WHAT YOU HAVE TO DO:
Exactly how many lines in the listing contain "label"? Respond with the number and nothing more.

┄┄┄┄┄┄

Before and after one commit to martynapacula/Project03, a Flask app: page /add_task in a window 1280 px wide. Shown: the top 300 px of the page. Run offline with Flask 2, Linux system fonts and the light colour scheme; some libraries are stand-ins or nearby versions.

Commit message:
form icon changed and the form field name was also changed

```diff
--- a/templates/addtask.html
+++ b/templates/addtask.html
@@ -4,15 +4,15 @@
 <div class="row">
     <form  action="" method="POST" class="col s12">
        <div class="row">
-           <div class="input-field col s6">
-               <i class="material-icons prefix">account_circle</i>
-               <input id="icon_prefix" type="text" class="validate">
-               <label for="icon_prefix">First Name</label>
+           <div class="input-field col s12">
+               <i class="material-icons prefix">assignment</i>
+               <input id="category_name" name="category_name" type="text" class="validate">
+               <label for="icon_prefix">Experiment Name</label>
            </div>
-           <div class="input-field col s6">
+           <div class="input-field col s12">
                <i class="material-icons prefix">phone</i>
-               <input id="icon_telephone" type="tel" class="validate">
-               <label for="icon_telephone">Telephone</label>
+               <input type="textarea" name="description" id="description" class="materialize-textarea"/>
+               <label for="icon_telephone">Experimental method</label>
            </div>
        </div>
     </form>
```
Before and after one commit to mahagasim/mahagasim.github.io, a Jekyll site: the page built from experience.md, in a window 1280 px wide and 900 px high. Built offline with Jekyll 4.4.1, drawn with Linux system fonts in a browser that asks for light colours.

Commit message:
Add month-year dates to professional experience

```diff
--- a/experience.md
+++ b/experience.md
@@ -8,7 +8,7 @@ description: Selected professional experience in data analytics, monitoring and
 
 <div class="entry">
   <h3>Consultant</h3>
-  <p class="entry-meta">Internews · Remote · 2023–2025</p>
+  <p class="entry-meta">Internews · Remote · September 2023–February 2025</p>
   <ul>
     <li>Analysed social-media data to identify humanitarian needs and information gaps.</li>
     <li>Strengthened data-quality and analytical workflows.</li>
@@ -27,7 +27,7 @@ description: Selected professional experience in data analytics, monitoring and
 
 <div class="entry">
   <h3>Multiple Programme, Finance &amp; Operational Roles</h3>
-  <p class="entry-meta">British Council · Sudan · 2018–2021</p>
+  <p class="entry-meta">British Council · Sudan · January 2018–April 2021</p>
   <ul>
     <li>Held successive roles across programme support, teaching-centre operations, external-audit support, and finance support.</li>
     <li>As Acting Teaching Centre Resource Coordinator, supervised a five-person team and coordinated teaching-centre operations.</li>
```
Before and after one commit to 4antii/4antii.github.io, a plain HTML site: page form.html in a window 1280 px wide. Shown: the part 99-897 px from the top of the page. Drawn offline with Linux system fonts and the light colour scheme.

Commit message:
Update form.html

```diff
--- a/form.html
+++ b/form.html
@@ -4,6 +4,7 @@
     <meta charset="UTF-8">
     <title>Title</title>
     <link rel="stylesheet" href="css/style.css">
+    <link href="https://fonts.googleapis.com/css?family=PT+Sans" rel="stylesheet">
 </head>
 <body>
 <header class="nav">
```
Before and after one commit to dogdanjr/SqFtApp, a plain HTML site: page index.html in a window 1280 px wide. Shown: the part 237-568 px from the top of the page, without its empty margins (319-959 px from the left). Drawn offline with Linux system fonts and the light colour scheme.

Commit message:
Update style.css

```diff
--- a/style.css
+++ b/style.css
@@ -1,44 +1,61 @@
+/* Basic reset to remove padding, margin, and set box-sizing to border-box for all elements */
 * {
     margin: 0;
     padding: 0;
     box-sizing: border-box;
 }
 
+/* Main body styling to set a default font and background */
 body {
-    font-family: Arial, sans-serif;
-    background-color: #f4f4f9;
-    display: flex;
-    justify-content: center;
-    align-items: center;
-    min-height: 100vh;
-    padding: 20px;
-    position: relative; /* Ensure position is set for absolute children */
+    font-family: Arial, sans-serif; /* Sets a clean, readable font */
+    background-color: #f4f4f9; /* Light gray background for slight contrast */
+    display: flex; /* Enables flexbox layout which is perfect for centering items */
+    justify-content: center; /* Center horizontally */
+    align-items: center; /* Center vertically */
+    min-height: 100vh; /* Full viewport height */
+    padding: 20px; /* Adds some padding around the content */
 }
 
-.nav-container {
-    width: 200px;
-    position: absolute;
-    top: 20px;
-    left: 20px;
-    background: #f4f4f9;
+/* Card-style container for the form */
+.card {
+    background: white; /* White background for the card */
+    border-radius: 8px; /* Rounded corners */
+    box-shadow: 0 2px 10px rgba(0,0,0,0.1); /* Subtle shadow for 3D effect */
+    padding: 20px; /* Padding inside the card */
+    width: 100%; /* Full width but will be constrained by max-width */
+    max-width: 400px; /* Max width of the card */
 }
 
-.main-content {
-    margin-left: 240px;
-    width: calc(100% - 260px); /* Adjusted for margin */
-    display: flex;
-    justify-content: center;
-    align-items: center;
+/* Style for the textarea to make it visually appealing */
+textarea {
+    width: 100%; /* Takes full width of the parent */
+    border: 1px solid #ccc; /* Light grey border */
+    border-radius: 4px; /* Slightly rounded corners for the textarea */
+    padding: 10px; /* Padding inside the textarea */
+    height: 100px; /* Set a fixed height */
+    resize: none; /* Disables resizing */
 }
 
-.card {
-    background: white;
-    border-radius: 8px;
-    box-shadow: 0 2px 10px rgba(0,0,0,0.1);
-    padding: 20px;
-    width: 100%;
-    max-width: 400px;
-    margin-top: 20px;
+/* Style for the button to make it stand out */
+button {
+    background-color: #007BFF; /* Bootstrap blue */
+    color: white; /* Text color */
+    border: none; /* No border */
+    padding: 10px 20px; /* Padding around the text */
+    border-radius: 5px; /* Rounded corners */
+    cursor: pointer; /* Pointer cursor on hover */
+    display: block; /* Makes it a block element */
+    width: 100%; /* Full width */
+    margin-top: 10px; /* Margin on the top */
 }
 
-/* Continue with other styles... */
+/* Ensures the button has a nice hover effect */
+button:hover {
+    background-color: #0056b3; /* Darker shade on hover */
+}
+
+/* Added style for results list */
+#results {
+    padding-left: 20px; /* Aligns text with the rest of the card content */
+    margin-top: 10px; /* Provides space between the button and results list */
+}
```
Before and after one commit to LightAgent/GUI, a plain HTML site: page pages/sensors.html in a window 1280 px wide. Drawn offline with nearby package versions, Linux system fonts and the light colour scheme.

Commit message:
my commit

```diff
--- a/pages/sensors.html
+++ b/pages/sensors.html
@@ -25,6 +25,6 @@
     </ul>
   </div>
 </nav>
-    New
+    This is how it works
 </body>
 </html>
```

┄┄┄┄┄┄

OUTPUT FOR THIS EXERCISE:
4